Metro Catholic Garden Featured
Children blossom in their garden
By Julie Washington, The Plain Dealer - June 19, 2013
The Sr. Ann Michael Learning Garden was dedicated
At Cleveland's Metro Catholic School, the biggest lessons are learned while digging in the soil.
The school, about 500 students in preschool through grade 8, has a mission to offer its urban students safe outdoor spaces, such as its Peace Garden of native Ohio wildflowers. Metro recently expanded that mission by creating the Learning Garden on a nearby vacant property and letting students decide what to plant.
"Gardens are cooperative ventures," said Sister Mary Jane Vovk, the school's director of religious formation. "They reflect how we need to work together to be successful."
The Learning Garden was alive with children's laughter when I visited Metro's main campus on West 54th Street near St. Stephen Church about a week before the end of school. A class was having a birthday party for a classmate, and kids were enjoying the sunshine and the feeling of grass under their tennis shoes. Dogwood trees were still festooned with fluttering ribbons from a garden dedication ceremony in April.
The Learning Garden demonstrates how we can transform urban blight into a community asset. The Cuyahoga Land Bank bought the abandoned property, demolished the house and transferred the 3,400-square-foot plot to Metro Catholic. Now the former eyesore is green space with an outdoor stage, storage shed, gardens and rain barrels.
"It's part of the dream for our school -- to grow food, grow children, grow spirits and beautify our neighborhood," Vovk said.

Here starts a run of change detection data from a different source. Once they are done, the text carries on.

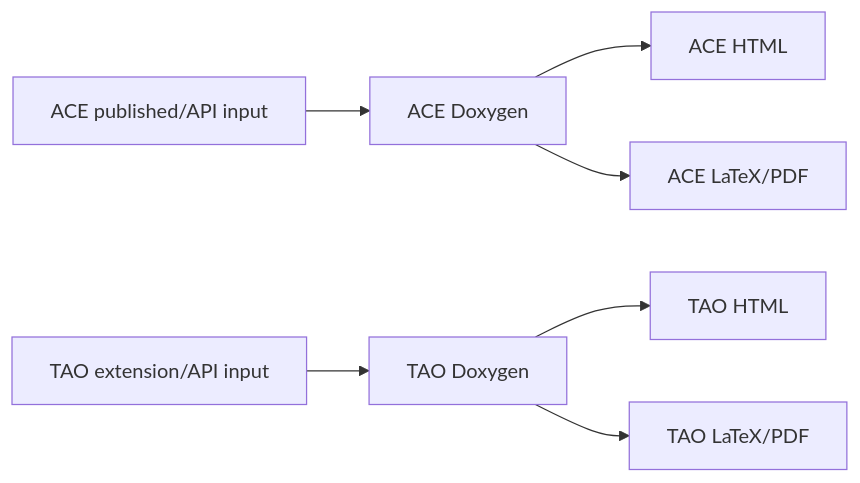
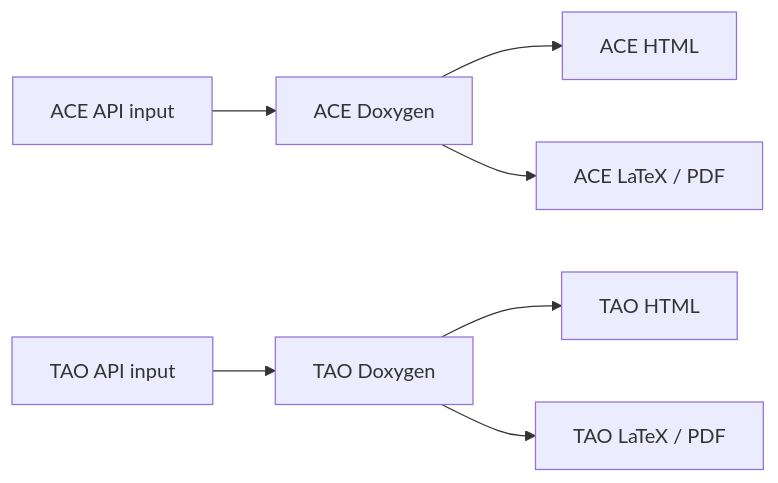
The tenth of 10 diagrams in admin/server-docs/library-extensions.md (adeccscholar/BuildEngine-Admin), drawn with Mermaid before and after one commit. The commit also changed other lines of this file, not shown here.

Commit message:
Align extension docs with producer preparation and handoff barrier

````diff
--- a/admin/server-docs/library-extensions.md
+++ b/admin/server-docs/library-extensions.md
@@ -350,9 +345,9 @@
 ```mermaid
 flowchart LR
-    AS[ACE published/API input] --> AD[ACE Doxygen]
-    TS[TAO extension/API input] --> TD[TAO Doxygen]
+    AS[ACE API input] --> AD[ACE Doxygen]
+    TS[TAO API input] --> TD[TAO Doxygen]
     AD --> AH[ACE HTML]
-    AD --> AP[ACE LaTeX/PDF]
+    AD --> AP[ACE LaTeX / PDF]
     TD --> TH[TAO HTML]
-    TD --> TP[TAO LaTeX/PDF]
+    TD --> TP[TAO LaTeX / PDF]
 ```
````
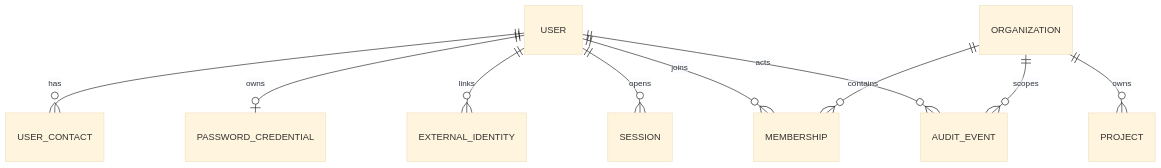
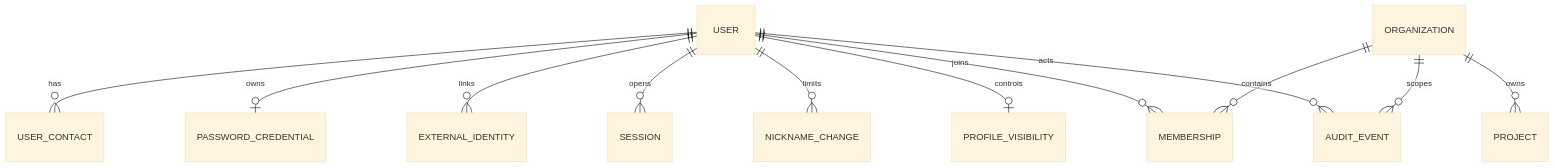
The diagram in tutorials/nestjs-backend/08-prisma-and-postgresql.md (SamChowRock/Hx), drawn with Mermaid (base theme) before and after one commit. The commit also changed other lines of this file and 14 other files, not shown here.

````diff
--- a/tutorials/nestjs-backend/08-prisma-and-postgresql.md
+++ b/tutorials/nestjs-backend/08-prisma-and-postgresql.md
@@ -137,12 +139,14 @@
 ```mermaid
 erDiagram
   USER ||--o{ USER_CONTACT : has
   USER ||--o| PASSWORD_CREDENTIAL : owns
   USER ||--o{ EXTERNAL_IDENTITY : links
   USER ||--o{ SESSION : opens
+  USER ||--o{ NICKNAME_CHANGE : limits
+  USER ||--o| PROFILE_VISIBILITY : controls
   USER ||--o{ MEMBERSHIP : joins
   ORGANIZATION ||--o{ MEMBERSHIP : contains
   ORGANIZATION ||--o{ PROJECT : owns
   USER ||--o{ AUDIT_EVENT : acts
   ORGANIZATION ||--o{ AUDIT_EVENT : scopes
 ```
````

Eight homerooms have their own garden bed, and students choose the mix of flowers and vegetables they want to plant. Tomatoes, lettuce, pansies and Johnny-jump-ups are popular. Kids are allowed to take plants home over the summer. In the fall, returning students may plant pumpkins, pizza gardens of tomatoes, basil and oregano, or scented flowers in the school colors of blue and white, Vovk said. An annual plant sale raises money for gardening supplies.
Fourteen donated rain barrels were lined up on a wood platform near the garden. Together, the barrels can hold up to 700 gallons of rainwater, said Michael Shivey, a seventh- and eighth-grade social studies teacher and a garden organizer.
Teachers warn the kids that if they don't care for the gardens, the plants will die, but motivation isn't a problem. Youngsters who have never worked with a wheelbarrow beg to shovel more mulch, Shivey said. Ironically, the class clowns are the biggest garden helpers. "They give me more effort," he said.
Shivey introduced me to two enthusiastic Metro gardeners, Olivia Jarrell, 13, and her friend Jadalise Pacheco, 12. Both girls will be eighth-graders in the fall.
My student guides knew why rain barrels are beneficial. "It saves money," Jadalise said, who enjoys having reading class in the garden.
Olivia remembered taking a test in the garden. Did the fresh air help her think of the right answers? "It kinda did help," Olivia said with a shy smile.
Students involved in the garden project are learning more than facts for a test. They learn respect for life and for one another, how to work together and the answer to some of life's mysteries -- such as how seeds work, Vovk said.
Some vegetables are allowed to go to seed so that children can see the entire life cycle. They were amazed to find plants producing the same seeds that they planted months earlier. "The boy who discovered that had never thought of that before," Vovk said. "They are in awe and wonder that something that looked like nothing suddenly came to life."
Vovk envisions the Learning Garden changing and growing every year. Trellises for vertical crops and a meadow of native grasses would be nice, she said, but some parts will remain plain old grass for kids to enjoy. Future gardeners will be able to grow seeds in a recently refurbished greenhouse nearby.
"The possibilities are endless. It's brought a lot of joy to us," she said.
As my time at Metro Catholic drew to a close, Vovk and I strolled through St. Stephen Church's meditation garden, which is near the Metro School campus. Its large-leafed hostas, restful shade and reflection pool filled with large fish made you never want to leave.
Students are allowed to enjoy it quietly under the watchful eyes of their teachers. "This is a little heaven in the middle of all the problems they see," Vovk said.
Amen to that.